Thursday, 17 November 2011 15:44 by Info@YesVirginia.org
Blacksburg Virginia Named Bloomberg Businessweek's #1 Best Place in the U.S. to Raise Kids

Best known as the college town surrounding Virginia Tech, Blacksburg is making a name for itself as a family-friendly community after receiving top scores on a number of factors parents consider when deciding where to live. “Excellent schools, combined with an affordable cost of living, relatively low crime, and plentiful amenities lifted Blacksburg to first place in Businessweek.com’s sixth nationwide ranking of best places in each state in the U.S. to raise kids,” according to Bloomberg Businessweek.

Blacksburg offers residents a high quality of life with a multitude of recreational activities. Located between the Blue Ridge and Alleghany Mountains, the town provides easy access to the Appalachian Trail and the George Washington and Jefferson National Forests. In addition to an aquatic and community center, Blacksburg maintains more than 400 acres of parkland which houses public playgrounds, sports fields and miles of walking and biking trails.

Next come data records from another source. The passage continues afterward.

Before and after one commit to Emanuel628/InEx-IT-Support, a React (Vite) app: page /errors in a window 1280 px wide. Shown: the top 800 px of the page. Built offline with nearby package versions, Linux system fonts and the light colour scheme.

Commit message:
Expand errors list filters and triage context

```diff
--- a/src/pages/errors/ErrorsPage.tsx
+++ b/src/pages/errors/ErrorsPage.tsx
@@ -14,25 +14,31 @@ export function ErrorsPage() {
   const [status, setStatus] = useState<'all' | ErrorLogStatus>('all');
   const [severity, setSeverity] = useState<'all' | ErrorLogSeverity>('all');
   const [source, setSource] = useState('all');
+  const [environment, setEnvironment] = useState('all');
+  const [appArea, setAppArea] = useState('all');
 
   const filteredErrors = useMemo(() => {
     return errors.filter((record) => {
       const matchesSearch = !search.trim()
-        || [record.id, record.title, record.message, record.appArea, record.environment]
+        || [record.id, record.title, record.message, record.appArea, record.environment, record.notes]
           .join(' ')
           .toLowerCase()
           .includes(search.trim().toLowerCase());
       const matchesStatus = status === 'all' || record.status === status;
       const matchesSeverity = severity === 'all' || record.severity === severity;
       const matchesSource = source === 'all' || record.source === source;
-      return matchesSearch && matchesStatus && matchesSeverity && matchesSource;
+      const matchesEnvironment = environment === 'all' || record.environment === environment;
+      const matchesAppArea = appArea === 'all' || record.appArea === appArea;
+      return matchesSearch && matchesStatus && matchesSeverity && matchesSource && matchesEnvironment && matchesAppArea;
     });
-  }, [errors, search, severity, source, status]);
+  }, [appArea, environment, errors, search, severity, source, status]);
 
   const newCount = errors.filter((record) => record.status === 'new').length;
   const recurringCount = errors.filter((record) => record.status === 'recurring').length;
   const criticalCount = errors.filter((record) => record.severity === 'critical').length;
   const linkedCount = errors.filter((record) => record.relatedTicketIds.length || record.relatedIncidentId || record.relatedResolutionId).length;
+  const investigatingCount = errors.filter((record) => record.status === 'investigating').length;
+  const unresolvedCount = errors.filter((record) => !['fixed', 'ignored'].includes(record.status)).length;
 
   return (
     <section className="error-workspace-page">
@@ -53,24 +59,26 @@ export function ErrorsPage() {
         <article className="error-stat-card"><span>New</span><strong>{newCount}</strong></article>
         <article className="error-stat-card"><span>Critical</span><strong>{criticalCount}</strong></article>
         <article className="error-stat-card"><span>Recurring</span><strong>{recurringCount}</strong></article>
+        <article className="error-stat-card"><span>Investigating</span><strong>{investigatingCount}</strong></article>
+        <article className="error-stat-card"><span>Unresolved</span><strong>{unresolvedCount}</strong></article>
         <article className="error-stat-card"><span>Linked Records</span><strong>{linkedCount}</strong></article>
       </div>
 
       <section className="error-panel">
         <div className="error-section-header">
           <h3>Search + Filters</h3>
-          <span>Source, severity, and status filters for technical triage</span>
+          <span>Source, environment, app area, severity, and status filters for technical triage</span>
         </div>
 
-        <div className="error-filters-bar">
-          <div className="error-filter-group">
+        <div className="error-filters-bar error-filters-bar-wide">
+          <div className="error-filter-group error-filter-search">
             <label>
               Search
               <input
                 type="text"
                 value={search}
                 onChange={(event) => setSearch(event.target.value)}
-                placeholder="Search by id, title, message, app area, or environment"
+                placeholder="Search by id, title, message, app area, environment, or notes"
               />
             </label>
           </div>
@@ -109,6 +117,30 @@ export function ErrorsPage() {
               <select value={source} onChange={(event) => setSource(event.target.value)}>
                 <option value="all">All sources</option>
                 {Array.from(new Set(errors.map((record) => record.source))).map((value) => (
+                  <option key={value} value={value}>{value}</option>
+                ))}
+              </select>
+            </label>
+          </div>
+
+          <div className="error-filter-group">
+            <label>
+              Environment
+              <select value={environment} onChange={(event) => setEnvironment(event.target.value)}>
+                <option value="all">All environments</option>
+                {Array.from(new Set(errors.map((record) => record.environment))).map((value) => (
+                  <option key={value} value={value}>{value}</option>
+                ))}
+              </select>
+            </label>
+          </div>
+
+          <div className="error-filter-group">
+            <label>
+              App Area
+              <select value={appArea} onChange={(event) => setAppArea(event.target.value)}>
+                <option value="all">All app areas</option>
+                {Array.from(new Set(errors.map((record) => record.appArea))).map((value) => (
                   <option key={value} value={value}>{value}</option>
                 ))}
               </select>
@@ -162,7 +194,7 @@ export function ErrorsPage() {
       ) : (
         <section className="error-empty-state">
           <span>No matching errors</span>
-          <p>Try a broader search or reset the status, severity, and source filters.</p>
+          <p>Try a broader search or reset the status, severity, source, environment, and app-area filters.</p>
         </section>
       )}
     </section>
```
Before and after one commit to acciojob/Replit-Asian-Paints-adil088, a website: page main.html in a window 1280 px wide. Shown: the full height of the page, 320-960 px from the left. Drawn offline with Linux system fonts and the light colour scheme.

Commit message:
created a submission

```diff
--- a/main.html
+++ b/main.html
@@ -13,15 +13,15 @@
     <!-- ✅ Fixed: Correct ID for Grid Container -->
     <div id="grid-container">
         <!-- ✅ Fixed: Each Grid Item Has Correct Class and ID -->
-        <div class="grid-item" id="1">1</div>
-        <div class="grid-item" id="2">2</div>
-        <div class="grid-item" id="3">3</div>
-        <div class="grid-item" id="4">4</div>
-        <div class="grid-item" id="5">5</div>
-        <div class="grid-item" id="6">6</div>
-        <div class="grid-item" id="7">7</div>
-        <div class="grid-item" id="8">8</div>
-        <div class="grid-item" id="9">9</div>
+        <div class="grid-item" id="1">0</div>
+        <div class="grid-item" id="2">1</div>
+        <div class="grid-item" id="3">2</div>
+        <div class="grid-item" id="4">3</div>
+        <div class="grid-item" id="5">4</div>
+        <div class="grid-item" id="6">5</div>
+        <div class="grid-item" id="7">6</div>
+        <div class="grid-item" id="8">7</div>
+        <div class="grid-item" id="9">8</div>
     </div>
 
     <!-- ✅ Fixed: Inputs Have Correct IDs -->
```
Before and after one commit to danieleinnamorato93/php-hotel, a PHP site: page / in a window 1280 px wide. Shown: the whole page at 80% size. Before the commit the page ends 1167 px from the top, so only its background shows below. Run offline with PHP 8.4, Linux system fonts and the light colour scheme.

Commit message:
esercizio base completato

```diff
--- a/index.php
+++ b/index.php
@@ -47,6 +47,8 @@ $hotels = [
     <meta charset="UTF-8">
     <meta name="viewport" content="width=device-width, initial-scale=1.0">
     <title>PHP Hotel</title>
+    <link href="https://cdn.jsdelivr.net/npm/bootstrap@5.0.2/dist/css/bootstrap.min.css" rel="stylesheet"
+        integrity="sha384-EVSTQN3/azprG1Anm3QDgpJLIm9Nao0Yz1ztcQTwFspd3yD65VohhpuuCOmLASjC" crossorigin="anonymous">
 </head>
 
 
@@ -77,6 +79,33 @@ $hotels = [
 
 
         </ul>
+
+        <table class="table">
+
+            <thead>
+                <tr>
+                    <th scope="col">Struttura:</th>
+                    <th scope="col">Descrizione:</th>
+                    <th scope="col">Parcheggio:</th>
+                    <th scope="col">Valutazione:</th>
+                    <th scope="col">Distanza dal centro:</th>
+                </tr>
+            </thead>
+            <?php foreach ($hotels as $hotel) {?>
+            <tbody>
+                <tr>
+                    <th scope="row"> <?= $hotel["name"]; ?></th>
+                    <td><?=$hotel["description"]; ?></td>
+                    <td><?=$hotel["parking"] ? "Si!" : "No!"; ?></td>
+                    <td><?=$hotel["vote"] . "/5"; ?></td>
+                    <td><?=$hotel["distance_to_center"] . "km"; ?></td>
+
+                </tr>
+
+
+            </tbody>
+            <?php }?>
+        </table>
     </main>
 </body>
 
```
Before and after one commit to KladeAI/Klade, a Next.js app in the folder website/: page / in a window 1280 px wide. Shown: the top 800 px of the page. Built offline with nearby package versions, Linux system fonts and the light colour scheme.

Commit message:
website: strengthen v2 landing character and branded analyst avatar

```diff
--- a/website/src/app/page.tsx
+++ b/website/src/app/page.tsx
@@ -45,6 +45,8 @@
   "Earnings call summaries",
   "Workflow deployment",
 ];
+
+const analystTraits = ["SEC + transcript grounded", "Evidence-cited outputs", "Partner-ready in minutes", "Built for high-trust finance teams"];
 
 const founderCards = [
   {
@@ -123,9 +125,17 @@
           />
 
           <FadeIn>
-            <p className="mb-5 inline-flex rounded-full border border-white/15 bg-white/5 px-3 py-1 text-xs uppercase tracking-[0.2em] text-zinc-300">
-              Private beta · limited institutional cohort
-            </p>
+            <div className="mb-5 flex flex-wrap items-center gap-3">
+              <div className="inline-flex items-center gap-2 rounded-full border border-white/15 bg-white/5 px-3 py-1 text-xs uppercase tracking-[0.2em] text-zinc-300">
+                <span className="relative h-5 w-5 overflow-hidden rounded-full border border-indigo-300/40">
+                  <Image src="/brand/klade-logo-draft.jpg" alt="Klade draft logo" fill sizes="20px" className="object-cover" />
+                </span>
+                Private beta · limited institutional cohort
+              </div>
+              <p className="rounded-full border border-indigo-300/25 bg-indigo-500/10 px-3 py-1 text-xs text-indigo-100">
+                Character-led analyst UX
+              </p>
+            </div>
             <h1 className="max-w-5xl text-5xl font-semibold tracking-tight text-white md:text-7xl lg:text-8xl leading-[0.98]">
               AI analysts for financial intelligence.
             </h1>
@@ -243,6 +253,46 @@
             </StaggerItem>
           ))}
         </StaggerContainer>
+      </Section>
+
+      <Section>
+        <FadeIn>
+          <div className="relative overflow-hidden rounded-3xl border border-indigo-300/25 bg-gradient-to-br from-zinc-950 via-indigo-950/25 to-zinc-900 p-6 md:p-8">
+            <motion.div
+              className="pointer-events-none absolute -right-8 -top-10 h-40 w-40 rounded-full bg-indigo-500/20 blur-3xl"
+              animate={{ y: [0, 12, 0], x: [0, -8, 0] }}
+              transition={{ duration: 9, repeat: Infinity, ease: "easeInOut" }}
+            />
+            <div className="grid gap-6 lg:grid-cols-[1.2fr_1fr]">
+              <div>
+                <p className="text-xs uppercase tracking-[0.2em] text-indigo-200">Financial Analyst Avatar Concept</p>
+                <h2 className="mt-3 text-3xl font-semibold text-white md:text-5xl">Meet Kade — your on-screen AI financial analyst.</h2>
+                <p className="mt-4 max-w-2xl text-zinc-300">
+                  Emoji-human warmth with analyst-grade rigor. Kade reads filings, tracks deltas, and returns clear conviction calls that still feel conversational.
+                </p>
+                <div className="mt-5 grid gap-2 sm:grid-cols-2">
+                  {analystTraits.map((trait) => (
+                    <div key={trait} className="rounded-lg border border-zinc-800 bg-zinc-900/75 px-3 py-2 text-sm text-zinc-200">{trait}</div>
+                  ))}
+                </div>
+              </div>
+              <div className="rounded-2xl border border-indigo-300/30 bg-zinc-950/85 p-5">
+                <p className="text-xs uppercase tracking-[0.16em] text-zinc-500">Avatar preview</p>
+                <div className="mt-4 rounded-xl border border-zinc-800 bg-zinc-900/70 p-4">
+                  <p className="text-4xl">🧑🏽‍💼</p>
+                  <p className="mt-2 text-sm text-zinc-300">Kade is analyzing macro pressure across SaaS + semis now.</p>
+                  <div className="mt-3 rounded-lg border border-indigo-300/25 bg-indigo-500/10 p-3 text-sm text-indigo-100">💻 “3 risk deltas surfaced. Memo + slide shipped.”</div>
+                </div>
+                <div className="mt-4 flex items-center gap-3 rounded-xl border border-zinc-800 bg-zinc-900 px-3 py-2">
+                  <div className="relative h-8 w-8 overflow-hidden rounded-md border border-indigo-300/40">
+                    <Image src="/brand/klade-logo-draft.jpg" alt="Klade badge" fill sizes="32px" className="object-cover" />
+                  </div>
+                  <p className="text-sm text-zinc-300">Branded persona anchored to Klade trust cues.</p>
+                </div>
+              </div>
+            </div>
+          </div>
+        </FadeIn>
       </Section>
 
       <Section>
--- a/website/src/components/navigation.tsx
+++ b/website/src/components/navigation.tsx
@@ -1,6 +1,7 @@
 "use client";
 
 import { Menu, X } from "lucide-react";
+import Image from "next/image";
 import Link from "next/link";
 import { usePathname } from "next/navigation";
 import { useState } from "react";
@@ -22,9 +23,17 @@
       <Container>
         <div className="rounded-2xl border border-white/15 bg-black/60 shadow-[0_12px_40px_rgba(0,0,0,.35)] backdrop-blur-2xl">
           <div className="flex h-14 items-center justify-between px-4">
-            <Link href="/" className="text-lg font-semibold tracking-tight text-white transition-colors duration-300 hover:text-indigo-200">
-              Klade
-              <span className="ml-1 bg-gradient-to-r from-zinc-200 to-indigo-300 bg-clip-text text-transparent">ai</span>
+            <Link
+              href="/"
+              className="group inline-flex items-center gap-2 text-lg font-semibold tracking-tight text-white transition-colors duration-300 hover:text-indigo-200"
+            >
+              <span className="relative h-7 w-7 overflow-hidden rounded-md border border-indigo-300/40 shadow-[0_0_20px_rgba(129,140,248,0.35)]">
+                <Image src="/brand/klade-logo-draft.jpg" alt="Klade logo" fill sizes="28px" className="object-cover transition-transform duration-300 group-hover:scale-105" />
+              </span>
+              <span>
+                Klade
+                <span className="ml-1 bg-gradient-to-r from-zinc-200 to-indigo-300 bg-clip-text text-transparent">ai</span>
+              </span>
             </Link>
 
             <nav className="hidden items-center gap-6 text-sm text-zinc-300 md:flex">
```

It is no surprise that the top city to raise children has an excellent educational system, with schools that score well above average on standardized tests. The community is home to seven public schools – from elementary through high school – as well as several private schools, day-care facilities and preschools. As for higher education, Virginia Tech was ranked 28th in U.S. News & World Report’s Top Public National Universities list and its College of Engineering was ranked 15th in the nation. With more than 100 centers and institutes performing research, Virginia Tech graduates enter the workforce armed with real world, problem-solving experience. 

The Blacksburg workforce is highly educated, with two-thirds of residents above the age of 25 holding a bachelor’s degree or higher and 40 percent holding a graduate or professional degree. This type of educated workforce combined with the research capabilities of Virginia Tech is a huge draw for companies. The Virginia Tech Corporate Research Center is home to more than 140 high-tech companies and research centers and Blacksburg Industrial Park is one of several industrial and research business parks housing numerous high-tech and manufacturing companies. In fact, Blacksburg had three companies make Inc. Magazine’s 2011 500|5000 list of the fasting growing U.S. companies.

To learn more about why Blacksburg, Va. is the best place in the U.S. to raise a family click here.